Task to carry out: Nothing but an exact reprint of the records is to be returned.

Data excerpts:

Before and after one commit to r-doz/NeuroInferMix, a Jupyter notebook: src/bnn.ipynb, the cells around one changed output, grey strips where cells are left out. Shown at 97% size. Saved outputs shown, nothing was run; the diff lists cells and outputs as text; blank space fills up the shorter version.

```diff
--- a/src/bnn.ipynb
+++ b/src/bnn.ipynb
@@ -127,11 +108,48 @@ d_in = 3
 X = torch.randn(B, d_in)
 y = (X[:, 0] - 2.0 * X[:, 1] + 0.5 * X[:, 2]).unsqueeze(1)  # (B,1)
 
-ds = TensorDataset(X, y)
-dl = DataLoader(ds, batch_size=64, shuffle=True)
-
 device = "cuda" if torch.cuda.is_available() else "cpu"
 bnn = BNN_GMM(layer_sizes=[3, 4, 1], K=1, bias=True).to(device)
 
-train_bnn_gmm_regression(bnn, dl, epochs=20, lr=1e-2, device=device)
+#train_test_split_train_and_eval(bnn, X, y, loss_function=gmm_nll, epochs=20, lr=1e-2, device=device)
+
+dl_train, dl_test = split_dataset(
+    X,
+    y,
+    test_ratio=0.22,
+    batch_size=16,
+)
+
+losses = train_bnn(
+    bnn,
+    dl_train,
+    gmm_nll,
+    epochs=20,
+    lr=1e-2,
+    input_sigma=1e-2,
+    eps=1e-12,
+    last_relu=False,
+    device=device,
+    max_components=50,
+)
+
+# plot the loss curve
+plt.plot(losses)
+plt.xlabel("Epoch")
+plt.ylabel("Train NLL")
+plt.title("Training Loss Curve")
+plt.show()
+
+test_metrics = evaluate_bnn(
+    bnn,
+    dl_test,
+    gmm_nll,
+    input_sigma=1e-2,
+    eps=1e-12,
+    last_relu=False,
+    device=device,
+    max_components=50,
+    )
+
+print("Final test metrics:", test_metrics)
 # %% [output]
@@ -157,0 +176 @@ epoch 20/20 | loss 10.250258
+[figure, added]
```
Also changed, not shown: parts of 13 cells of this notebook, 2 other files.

The completed task:
Before and after one commit to r-doz/NeuroInferMix, a Jupyter notebook: src/bnn.ipynb, the cells around one changed output, grey strips where cells are left out. Shown at 97% size. Saved outputs shown, nothing was run; the diff lists cells and outputs as text; blank space fills up the shorter version.

```diff
--- a/src/bnn.ipynb
+++ b/src/bnn.ipynb
@@ -127,11 +108,48 @@ d_in = 3
 X = torch.randn(B, d_in)
 y = (X[:, 0] - 2.0 * X[:, 1] + 0.5 * X[:, 2]).unsqueeze(1)  # (B,1)
 
-ds = TensorDataset(X, y)
-dl = DataLoader(ds, batch_size=64, shuffle=True)
-
 device = "cuda" if torch.cuda.is_available() else "cpu"
 bnn = BNN_GMM(layer_sizes=[3, 4, 1], K=1, bias=True).to(device)
 
-train_bnn_gmm_regression(bnn, dl, epochs=20, lr=1e-2, device=device)
+#train_test_split_train_and_eval(bnn, X, y, loss_function=gmm_nll, epochs=20, lr=1e-2, device=device)
+
+dl_train, dl_test = split_dataset(
+    X,
+    y,
+    test_ratio=0.22,
+    batch_size=16,
+)
+
+losses = train_bnn(
+    bnn,
+    dl_train,
+    gmm_nll,
+    epochs=20,
+    lr=1e-2,
+    input_sigma=1e-2,
+    eps=1e-12,
+    last_relu=False,
+    device=device,
+    max_components=50,
+)
+
+# plot the loss curve
+plt.plot(losses)
+plt.xlabel("Epoch")
+plt.ylabel("Train NLL")
+plt.title("Training Loss Curve")
+plt.show()
+
+test_metrics = evaluate_bnn(
+    bnn,
+    dl_test,
+    gmm_nll,
+    input_sigma=1e-2,
+    eps=1e-12,
+    last_relu=False,
+    device=device,
+    max_components=50,
+    )
+
+print("Final test metrics:", test_metrics)
 # %% [output]
@@ -157,0 +176 @@ epoch 20/20 | loss 10.250258
+[figure, added]
```
Also changed, not shown: parts of 13 cells of this notebook, 2 other files.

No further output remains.